Day Nineteen: Don’t Stop the Rockin’
Today is a free writing day. Write at least four-hundred words, and once you start typing, don’t stop. No self-editing, no trash-talking, and no second guessing: just go. Bonus points if you tackle an idea you’ve been playing with but think is too silly to post about.
I want you to let it all hang out. So does writer Anne Lamott. At the risk of turning Writing 101 into an Anne Lamott fan club, no one motivates me the way she does. Every time you sit down to write and think your idea is too stupid, too uninteresting, too random, or too unoriginal to be committed to the page, let Anne give you a gentle but firm nudge:
The rational mind doesn’t nourish you. You assume that it gives you the truth, because the rational mind is the golden calf that this culture worships, but this is not true. Rationality squeezes out much that is rich and juicy and fascinating.
Don’t look at your feet to see if you are doing it right. Just dance.
Perfectionism is the voice of the oppressor, the enemy of the people.
I don’t think you have time to waste not writing because you are afraid you won’t be good at it.
You’ll never feel so good about writing down every half-baked non-sequitur that comes out of the recesses of your lizard brain. And if you’re tempted to reply, “That’s easy for her to say, she’s a famous writer!” I give you:
I know some very great writers, writers you love who write beautifully and have made a great deal of money, and not one of them sits down routinely feeling wildly enthusiastic and confident. Not one of them writes elegant first drafts. All right, one of them does, but we do not like her very much.
Four-hundred words. One at a time. Go.
For an extra prompt I used, The Writer’s Block: a 786 paged book filled with photos, writing prompts and ideas… the prompt I picked is at the end of this tale. Please read the story first.
I don’t think I have ever known the house to be this quiet. Come to think of it, I don’t think I have ever known any place in my lifetime to have been this quiet. As I walk from room to room, I pick up sounds that must have always been there, but I’ve never been given the chance to take that much notice of them.
In the kitchen there is the soft humming of the fridge freezer, while in the front room there is the sound of the clock ticking. I have always wanted one of those clocks that chimes or one that has a cuckoo clock that pops out on the hour. Maybe now I can.
As I step into the backroom, I can hear the birds chirping in the garden, It would be nice to know which birds are making which noise; maybe later, now I have more time on my hands I could get a book from the library and find out just which birds visit the garden. I think you can get a tape that lists all the birdsongs, maybe that would be better.
As I take to the stairs, I am reminded of the creak the third step always makes followed by the seventh and tenth. Over the years I have thought how easy it would be to fix it, to hammer a nail in. I look at the nail-file in my hand; I’d forgotten I was still gripping it so tight. If I had a hammer I would fix those stairs right now. I would really hammer those nails in so the stairs never made another sound ever again.
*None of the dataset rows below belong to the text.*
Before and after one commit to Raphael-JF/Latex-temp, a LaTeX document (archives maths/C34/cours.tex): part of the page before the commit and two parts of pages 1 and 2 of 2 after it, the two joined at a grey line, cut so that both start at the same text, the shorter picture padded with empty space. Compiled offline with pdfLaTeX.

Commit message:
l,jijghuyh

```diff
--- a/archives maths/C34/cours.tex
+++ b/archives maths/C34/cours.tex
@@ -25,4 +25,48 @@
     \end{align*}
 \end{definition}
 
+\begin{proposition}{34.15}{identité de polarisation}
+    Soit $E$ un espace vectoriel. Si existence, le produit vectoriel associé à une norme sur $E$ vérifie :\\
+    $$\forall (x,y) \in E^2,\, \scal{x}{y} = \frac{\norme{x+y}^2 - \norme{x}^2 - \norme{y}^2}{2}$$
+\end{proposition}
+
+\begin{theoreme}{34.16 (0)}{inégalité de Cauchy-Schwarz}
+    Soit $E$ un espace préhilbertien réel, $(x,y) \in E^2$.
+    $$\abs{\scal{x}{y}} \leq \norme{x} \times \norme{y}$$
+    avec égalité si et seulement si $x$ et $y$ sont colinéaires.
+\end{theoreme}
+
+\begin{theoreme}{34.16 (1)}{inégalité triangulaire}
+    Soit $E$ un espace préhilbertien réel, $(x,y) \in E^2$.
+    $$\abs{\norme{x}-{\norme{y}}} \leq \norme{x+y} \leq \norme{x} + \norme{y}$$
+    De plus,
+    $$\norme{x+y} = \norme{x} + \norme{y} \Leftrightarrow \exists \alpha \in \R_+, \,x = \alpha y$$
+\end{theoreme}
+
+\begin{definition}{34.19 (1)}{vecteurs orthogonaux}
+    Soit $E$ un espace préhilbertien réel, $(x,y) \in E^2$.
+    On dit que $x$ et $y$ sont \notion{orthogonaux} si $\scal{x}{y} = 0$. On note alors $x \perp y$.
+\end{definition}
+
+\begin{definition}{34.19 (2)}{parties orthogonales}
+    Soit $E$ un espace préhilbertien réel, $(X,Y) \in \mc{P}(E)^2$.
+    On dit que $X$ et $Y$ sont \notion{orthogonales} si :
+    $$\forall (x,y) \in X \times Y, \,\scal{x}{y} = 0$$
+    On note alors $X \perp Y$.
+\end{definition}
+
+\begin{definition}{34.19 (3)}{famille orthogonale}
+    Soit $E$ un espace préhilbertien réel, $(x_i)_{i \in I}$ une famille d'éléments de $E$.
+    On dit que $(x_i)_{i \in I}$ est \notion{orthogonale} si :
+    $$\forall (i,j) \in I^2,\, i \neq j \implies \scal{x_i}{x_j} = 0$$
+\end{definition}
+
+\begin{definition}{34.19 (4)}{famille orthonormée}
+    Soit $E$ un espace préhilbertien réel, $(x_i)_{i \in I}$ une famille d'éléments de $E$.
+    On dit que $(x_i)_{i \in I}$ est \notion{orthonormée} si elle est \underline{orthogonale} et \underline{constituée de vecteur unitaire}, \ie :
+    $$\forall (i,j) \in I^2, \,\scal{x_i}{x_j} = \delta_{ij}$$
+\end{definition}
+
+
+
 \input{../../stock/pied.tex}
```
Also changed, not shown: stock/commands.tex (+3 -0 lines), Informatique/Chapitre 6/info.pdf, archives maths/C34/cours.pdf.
Instead I’ll put it off for another time, for now I’m just really enjoying the near silence of the house as it talks back to me. The bathroom has its own way as much as the rest of the rooms in the house. Here it’s the dripping tap, it’s been like that for as long as I can remember. There is a big yellow stain where the water has dripped over the years. Makes you think what is really in the water that would cause such a stain.
The back bedroom looks over the gardens. Our garden faces another garden at the back. In all this time I have never met my neighbour. There have been times I’ve seen her pottering about when I’ve been up here, but she has never looked up. I have often made up stories in my head about who she is. Sometimes she’s married with a handsome husband and five beautiful children, on other occasions I see her as a spinster, having never met the love of her life, always dreaming of the one; and then I think that she’s trapped as I had been for so many years. On those days I shudder.
As I walk into the front bedroom, I smile at the sunlight as it streams through the windows. I have never liked this bedroom but today it feels so much nicer, quieter. In here the only sound I can hear is my breathing which is so much calmer now. I look onto the bed and see what I had to do to make the house a better, quieter place. I walk over to the side of the bedside cabinet, with one eye on the bed just in case, I carefully place the nail-file into the drawer, sit on the edge of the bed and pick up the phone.
“Hello, I would like to talk to the police.”